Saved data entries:

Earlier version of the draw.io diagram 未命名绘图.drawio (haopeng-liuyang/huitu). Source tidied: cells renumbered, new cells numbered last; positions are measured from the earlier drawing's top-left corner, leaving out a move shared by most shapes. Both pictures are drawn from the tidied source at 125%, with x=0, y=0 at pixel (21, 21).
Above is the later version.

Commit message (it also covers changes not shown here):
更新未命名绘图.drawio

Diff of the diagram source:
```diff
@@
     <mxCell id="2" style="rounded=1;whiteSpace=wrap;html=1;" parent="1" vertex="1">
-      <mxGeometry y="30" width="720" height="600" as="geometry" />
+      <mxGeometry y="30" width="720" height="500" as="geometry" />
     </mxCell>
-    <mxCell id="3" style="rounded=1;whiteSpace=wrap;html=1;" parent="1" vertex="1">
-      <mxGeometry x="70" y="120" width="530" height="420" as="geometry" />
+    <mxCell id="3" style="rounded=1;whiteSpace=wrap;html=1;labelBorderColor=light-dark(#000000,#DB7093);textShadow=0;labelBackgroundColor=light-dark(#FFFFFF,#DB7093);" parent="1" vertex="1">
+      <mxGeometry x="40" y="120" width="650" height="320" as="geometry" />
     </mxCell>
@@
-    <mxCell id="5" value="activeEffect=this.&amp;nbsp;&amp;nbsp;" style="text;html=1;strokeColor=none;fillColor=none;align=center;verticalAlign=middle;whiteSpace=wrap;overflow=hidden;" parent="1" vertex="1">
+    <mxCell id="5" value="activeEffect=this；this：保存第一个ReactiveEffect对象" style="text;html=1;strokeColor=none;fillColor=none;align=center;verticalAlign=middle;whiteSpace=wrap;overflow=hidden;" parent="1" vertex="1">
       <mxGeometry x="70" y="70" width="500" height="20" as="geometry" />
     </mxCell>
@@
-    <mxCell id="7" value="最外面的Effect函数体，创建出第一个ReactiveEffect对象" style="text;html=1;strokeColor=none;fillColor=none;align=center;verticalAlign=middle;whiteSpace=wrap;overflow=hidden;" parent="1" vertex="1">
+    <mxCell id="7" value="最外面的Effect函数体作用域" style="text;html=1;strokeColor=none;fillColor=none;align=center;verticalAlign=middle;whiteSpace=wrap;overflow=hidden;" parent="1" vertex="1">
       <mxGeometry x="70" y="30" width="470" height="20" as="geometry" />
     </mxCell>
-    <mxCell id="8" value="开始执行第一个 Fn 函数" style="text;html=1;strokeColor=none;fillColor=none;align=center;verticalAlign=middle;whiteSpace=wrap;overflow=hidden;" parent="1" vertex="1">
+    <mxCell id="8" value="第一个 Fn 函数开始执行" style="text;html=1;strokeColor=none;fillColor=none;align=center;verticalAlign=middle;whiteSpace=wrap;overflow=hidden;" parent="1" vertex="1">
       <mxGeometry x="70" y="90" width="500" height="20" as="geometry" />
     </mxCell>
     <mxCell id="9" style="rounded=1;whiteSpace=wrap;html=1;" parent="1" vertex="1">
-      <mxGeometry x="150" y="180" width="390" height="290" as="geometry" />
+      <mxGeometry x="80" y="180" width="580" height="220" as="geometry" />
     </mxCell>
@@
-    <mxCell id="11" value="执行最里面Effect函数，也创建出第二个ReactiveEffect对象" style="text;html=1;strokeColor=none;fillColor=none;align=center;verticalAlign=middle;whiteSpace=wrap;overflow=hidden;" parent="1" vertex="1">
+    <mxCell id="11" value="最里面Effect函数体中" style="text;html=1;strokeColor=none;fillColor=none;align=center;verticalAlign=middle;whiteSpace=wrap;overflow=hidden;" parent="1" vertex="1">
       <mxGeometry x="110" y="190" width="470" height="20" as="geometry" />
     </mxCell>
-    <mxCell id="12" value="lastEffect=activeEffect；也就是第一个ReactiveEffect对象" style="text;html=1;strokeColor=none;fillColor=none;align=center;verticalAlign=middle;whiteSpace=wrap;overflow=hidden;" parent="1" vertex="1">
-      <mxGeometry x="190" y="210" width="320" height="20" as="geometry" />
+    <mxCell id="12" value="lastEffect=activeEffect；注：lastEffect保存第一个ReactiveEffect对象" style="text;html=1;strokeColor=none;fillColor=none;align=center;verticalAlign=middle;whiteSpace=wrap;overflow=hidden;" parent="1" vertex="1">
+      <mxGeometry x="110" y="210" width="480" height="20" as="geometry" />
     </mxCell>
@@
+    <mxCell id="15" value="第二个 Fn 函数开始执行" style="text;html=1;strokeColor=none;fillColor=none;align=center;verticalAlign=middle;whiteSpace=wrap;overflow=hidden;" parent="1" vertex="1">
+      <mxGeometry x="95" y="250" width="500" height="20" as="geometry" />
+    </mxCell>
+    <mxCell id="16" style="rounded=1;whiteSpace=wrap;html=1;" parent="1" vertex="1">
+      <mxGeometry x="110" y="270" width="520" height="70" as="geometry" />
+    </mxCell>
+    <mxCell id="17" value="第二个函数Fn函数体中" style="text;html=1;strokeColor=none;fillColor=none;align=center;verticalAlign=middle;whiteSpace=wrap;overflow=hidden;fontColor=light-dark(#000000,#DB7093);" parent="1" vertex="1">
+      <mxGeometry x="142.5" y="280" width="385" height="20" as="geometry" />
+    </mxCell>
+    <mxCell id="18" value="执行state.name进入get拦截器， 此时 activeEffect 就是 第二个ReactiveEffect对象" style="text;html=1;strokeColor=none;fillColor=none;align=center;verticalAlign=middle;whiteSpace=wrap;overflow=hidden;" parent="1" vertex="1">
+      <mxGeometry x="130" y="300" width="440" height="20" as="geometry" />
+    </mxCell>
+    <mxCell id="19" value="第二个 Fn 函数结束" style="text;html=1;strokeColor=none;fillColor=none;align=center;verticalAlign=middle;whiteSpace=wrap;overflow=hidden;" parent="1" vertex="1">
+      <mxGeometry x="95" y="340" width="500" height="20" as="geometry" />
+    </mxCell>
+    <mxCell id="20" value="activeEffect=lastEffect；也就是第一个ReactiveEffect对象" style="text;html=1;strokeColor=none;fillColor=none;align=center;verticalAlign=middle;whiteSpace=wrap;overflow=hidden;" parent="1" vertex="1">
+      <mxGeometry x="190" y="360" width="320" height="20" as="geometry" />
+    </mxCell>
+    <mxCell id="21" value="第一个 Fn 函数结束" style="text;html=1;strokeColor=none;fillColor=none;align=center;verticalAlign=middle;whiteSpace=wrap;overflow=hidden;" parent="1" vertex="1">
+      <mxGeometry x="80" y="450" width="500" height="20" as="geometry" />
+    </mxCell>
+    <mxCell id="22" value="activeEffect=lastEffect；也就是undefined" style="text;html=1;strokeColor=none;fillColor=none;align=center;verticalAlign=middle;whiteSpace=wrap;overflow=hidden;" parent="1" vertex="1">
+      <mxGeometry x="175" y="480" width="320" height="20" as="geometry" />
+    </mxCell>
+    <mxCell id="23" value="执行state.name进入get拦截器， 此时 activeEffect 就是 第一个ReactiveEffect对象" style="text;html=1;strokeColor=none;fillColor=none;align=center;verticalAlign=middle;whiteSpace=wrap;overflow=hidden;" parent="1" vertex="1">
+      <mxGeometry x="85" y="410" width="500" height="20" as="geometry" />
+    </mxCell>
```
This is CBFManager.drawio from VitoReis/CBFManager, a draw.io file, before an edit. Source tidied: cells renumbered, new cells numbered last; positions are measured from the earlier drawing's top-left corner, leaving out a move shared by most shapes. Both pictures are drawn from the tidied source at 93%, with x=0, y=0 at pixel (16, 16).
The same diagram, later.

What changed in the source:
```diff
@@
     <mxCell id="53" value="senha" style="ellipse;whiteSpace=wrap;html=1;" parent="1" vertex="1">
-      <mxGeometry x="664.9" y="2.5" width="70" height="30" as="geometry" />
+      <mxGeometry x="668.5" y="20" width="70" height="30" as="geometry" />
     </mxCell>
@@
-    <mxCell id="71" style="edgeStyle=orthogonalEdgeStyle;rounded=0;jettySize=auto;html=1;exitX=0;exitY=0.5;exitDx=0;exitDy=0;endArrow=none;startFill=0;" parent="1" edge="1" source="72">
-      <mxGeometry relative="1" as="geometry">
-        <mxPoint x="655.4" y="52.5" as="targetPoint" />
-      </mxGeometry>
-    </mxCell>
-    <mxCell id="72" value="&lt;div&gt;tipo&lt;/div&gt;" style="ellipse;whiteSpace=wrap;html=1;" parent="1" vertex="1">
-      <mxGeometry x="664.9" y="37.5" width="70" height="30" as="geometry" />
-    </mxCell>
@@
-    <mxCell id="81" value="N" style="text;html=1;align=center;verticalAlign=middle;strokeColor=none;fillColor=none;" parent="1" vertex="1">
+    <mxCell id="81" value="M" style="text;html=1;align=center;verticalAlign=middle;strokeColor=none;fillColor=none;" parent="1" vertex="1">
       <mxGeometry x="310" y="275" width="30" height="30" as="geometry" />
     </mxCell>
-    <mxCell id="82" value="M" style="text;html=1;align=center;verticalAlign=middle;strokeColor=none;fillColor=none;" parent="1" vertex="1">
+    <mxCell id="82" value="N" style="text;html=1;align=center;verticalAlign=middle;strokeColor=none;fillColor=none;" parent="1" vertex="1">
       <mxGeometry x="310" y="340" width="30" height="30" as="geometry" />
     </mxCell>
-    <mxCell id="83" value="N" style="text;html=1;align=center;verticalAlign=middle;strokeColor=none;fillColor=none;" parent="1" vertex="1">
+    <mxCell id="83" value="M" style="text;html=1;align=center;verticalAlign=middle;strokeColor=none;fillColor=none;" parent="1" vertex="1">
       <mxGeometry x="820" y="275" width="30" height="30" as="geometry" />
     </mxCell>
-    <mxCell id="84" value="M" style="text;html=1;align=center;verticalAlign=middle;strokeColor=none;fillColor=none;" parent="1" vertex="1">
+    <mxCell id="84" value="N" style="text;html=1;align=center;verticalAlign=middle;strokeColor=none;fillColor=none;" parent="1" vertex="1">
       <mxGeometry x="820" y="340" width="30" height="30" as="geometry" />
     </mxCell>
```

▸ Required work
Find the number of lines in the entries above that hold the string "rounded", and write only that number.

▸ Written solution
6